<<<<

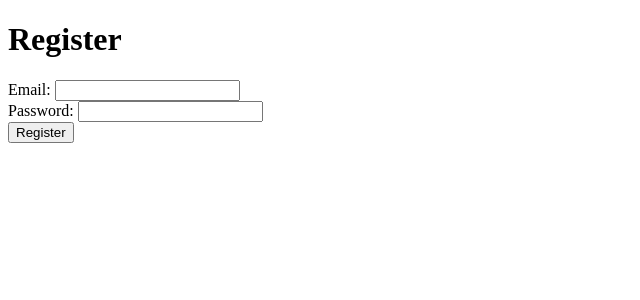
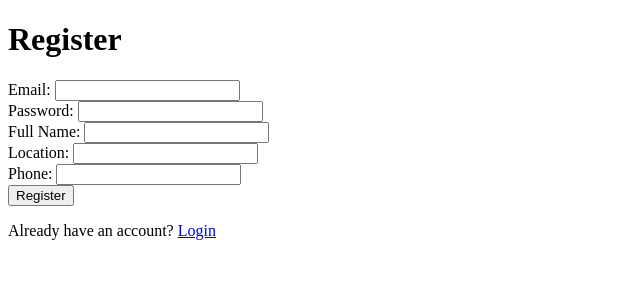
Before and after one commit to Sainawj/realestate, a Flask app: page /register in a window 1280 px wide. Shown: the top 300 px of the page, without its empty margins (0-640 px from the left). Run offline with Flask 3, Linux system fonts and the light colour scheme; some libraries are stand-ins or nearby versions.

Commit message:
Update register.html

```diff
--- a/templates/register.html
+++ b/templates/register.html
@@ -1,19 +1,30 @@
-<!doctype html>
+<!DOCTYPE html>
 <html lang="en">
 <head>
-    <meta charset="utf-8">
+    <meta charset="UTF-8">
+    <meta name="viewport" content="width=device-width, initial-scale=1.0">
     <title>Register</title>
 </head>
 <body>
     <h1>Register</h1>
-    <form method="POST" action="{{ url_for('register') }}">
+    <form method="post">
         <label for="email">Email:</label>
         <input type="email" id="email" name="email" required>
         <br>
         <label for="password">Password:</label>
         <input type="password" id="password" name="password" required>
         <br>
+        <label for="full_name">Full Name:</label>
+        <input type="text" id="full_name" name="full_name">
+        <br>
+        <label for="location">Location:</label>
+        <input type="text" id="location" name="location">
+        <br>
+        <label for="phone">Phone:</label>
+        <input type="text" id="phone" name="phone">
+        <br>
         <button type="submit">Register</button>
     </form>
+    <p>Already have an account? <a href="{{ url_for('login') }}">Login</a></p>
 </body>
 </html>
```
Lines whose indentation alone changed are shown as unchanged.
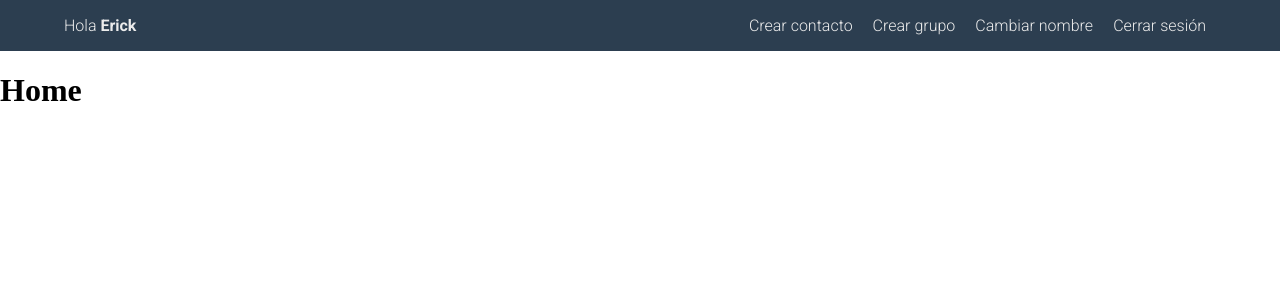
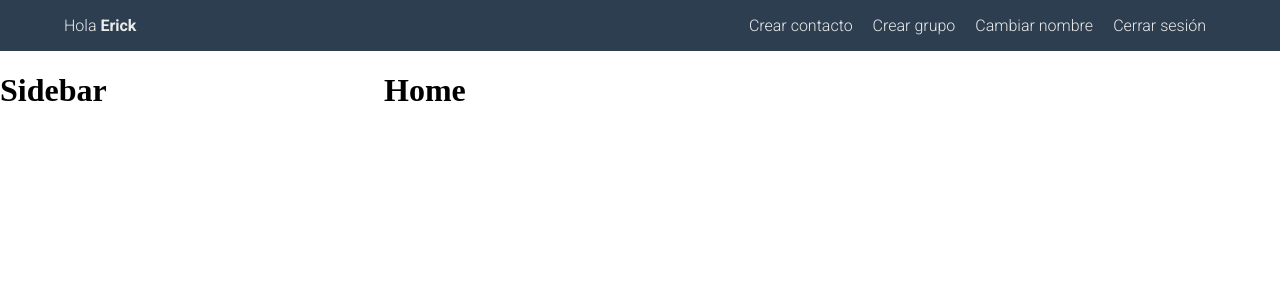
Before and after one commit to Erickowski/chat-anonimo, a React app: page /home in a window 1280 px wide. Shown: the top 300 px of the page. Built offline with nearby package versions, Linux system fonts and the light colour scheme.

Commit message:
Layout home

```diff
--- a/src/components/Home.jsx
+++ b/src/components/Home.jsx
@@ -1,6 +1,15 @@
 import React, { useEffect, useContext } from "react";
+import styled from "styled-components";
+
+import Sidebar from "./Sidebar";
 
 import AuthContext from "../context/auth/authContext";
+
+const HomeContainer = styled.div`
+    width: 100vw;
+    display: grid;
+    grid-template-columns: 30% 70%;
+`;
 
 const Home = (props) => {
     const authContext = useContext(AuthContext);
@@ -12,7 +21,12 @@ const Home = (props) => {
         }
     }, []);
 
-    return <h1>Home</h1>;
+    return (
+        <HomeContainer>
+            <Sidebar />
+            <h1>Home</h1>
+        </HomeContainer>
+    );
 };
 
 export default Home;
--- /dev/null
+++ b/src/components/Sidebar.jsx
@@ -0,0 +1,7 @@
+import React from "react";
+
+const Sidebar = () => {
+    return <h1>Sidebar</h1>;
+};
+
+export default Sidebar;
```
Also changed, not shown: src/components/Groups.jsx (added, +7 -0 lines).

>>>>

▸ **How to complete this task**
Copy out each line of the records where the word "form" appears.

▸ **Task answer**
-    <form method="POST" action="{{ url_for('register') }}">
+    <form method="post">
     </form>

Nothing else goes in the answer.